Deeper and faster coal production cuts needed
US coal companies should be far more aggressive in closing mines if the oversupply in the US market is to be resolved. Failure to do so is to miss the “fundamental point of this depressed market,” the Institute for Energy Economics and Financial Analysis concludes in a recent report into Peabody Energy’s recent financial performance.
Peabody recently reported a full-year loss of US$1.86 billion from its continuous operations and lowered its outlook for coal demand at US utilities by 40 – 60 million short t. That, combined with an expected running down of power plants stockpiles, could see US coal shipments fall by 150 – 170 million short t in 2016.
“Current coal markets […] highlight the fact that the coal industry in general […] must become substantially smaller to [survive]. More mines need to close,” argue the report’s authors, Tom Sanzillo, Tim Buckley and Clark Derry-Williams.
Looking specifically at Peabody, the report calls the company’s production reduction plans “inadequate and [not] fully responsive to the declining price of coal”. Moreover, it current strategy of asset divestments risks exacerbating the problem as the buyers of those assets continue to flow of unwanted coal onto the market.
“Peabody is trying to manage its debt problems by selling mines for cash to competitors who will then further flood an already oversupplied market,” the report continues. As a result, “Peabody’s debt management plans – asset sales, debt exchange and self-bonding cost control – will be insufficient even if they are successful.”
Sanzillo, Buckley and Williams-Derry conclude that “if coal prices have any chance of turning around, the company must use the primary tool it has in its control: closing mines to drive down the supply of coal commensurate with market demand.”
That criticism was echoed by coal industry analyst, Stephen Doyle, founder of Doyle Trading Consultants and President of BtuBarron, who called Peabody’s results “every bit as ugly as they appear” in an emailed statement to World Coal.
According to Doyle, proposed production cuts in the US coal sector have come “way to late”.

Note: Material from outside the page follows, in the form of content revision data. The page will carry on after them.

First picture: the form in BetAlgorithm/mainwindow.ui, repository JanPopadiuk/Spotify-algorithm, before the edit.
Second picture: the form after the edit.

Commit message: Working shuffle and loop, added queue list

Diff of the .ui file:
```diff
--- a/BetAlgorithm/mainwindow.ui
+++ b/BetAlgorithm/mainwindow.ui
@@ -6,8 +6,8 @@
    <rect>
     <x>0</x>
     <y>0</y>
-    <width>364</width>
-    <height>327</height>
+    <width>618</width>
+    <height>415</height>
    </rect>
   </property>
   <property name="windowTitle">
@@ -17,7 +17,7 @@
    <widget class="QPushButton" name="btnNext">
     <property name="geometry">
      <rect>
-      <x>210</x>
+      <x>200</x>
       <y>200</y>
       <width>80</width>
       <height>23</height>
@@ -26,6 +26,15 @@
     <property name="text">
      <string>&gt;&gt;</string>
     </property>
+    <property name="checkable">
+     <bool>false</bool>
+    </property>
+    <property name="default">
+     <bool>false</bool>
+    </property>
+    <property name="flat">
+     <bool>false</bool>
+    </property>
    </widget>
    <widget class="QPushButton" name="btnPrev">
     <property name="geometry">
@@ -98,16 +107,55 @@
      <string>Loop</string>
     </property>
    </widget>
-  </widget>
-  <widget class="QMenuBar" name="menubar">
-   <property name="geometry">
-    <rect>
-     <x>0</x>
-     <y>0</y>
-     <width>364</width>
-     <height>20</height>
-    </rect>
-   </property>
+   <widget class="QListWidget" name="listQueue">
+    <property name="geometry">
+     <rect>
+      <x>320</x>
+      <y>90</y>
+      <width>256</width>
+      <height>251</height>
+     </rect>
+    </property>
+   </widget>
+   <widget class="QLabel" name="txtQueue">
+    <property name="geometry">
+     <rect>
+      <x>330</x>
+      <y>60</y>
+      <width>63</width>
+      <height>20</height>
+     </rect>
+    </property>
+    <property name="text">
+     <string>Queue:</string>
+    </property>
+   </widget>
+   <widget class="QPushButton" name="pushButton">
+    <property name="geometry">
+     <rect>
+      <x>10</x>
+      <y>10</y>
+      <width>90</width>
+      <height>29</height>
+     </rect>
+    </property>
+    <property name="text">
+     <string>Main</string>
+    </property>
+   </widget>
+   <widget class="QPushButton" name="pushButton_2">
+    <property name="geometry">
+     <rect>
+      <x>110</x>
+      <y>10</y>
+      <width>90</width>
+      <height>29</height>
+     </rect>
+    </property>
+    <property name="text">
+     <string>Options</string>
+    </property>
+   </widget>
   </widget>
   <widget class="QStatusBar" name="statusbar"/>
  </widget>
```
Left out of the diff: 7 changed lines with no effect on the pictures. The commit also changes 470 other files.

“The mantra of 2014 was how much liquidity the coal companies had – including those who have since filed for Chapter 11 [bankruptcy protection]. Instead of collectively using that liquidity to close production, the coal companies collectively thought they all could be the last man standing,” Doyle said.
Edited by Jonathan Rowland.